The first catechism we were taught by the Church says that God made us to know Him, to love Him, to serve Him and to be HAPPY with Him now and forever in the next world. The first Gloria to be sung by the Angels confirm that, “…all at once with the angel there was a great throng of the hosts of heaven, praising God with the words: ‘Glory to God in the highest heaven, and on earth peace for those he favours’” (Luke 2:13-14). The foregoing is an echo of happiness and we sing/replay it at Masses on Sundays and solemnities of our liturgical celebrations, except at Lent. The mission statement of Jesus Christ proclaims happiness all through as it states: “The spirit of the Lord is on me, for he has anointed me to bring the good news to the afflicted. He has sent me to proclaim liberty to captives, sight to the blind, to let the oppressed go free, to proclaim a year of favour from the Lord” (Luke 4: 18-19). Again, the mission statement is about happiness. How come with all these uncountable blessings we still find it difficult to be happy? Meanwhile, happiness is our birthright! Hence, the BEATITUDES of Jesus Christ are about happiness (Matt. 5:1-12).
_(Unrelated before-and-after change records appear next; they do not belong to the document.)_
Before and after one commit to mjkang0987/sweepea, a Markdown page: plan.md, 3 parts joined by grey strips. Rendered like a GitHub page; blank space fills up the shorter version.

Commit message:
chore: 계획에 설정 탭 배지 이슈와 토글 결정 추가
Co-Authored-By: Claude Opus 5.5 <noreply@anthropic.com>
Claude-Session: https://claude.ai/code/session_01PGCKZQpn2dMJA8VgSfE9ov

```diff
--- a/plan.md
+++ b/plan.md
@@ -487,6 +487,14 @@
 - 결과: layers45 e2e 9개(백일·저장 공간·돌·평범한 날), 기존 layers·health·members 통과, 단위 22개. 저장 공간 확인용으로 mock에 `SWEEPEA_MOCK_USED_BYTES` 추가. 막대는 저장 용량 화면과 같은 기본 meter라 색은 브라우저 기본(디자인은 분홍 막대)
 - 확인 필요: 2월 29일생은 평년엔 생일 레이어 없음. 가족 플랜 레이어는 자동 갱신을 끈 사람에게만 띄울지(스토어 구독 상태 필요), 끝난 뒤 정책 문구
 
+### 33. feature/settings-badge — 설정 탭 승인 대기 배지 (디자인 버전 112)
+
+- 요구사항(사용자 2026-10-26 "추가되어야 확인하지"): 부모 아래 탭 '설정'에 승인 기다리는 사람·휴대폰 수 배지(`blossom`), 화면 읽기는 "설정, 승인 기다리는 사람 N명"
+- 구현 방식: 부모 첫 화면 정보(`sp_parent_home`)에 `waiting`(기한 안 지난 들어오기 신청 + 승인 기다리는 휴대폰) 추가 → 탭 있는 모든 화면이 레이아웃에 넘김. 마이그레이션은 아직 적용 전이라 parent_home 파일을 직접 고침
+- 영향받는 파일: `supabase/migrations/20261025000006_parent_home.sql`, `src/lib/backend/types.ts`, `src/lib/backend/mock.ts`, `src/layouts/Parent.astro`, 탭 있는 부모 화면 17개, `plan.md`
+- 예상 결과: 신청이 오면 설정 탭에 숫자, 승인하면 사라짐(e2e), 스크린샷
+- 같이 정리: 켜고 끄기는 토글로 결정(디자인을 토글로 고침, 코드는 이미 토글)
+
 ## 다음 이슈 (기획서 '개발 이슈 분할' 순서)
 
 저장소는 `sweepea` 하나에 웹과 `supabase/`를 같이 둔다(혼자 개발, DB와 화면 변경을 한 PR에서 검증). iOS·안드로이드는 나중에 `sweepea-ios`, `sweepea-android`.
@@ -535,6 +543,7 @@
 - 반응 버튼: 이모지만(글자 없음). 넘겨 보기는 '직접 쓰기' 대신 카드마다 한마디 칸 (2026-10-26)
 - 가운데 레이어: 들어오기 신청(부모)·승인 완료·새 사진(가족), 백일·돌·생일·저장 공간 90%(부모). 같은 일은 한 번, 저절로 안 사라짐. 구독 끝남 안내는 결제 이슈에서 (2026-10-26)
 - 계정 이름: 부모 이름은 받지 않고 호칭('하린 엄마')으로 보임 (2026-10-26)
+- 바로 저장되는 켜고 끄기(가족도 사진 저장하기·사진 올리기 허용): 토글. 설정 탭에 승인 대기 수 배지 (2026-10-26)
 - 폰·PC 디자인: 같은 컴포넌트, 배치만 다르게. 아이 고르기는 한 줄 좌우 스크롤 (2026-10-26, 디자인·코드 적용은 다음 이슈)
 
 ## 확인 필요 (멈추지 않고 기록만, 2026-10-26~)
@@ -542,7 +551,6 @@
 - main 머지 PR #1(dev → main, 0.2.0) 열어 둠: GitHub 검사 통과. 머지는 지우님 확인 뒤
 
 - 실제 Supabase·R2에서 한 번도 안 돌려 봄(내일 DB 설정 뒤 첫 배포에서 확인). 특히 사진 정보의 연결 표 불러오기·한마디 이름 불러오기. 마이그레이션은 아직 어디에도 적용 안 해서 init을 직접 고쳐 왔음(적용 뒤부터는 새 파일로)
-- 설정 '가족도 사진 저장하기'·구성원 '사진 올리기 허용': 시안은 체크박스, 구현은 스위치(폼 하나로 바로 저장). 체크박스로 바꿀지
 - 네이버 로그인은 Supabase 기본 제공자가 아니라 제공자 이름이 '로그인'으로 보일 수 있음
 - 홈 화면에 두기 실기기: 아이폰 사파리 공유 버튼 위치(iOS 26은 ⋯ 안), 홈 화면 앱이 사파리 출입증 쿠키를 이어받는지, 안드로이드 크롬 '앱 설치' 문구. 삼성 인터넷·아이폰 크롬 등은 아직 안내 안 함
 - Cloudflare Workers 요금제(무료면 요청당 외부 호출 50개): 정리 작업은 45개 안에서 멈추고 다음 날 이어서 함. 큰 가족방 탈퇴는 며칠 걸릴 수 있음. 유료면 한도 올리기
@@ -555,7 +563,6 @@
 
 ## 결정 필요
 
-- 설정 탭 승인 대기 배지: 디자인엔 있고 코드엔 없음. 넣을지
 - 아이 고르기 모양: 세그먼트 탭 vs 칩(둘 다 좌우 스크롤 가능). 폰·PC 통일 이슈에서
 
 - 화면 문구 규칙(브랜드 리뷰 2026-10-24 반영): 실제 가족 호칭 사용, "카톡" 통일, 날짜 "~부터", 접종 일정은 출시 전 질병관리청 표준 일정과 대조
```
Miller (as cited in Janis, 2013, p. 74) states that “Your living is determined not so much by what life brings to you as by the attitude you bring to life; not so much by what happens to you as by the way your mind looks at what happens.” The mind from discoveries over the centuries is an amazing instrument and it has its own potentials. The core potential of the mind is the capacity to think and produce thoughts and their potencies. Thought is the vital and living force of the mind. It is a living thing! Sivananda (as cited in Sharma, 2013). Over the years, the mind has been neglected and suppressed and the effects are outrageous, particularly the absence of happiness. Therefore, “the first step to personal mastery and successful living is to learn how to run your mind like a winner. The second step is to understand once and for all that your mind can create magic in your life if you only let it. The only limitations in your life are those that you consciously set” (Sharma, 2013, p. 18).
Our minds affect the world through our thoughts, feelings, and actions, in obvious and subtle ways. Simply put: “Happy thoughts equal a happy world; sad thoughts equal a sad world. Fearful thoughts equal a fearsome world; angry thoughts equal an angry world. Benevolent thoughts equal a benevolent world; generous thoughts equal a generous world” (Janis, 2013, p. 74; Byrne, 2013). The aforementioned affirms the fact that people can make choices in life to be happy and the first step to increase or decrease happiness lies in the way they think, make choices and be responsible for them (Golden, 1998).
Furthermore, within the mind’s epicenter is the subconscious in which lies the hidden power or energy that is released for power, wealth, health, joy and above all happiness (Murphy, 1988; Sharma, 2013). The subconscious mind has the capacity to bring meaningful outcomes in a person’s life. Consequently, in the subconscious mind is the power to hold only one thought in its focus at any one time (Sharma, 2013).
Fundamentally, our happiness does not depend on what we have especially the tangible things of life (wealth, money, fame, position, power), but on intangible things of life especially how we think and feel about what we have. Even though this is an obvious fact of life, very few people truly harness the power of their minds to practice what is called synthetic happiness. To this end, “Once you understand that your mind is the source of happiness, you have an opportunity to consciously take back the reins of your experience of life. You can look at anything that happens, and think, how can I grow from this? How can I interpret this in a positive way?” (Janis, 2013, p. 75).
Fr. John-Mary Atep.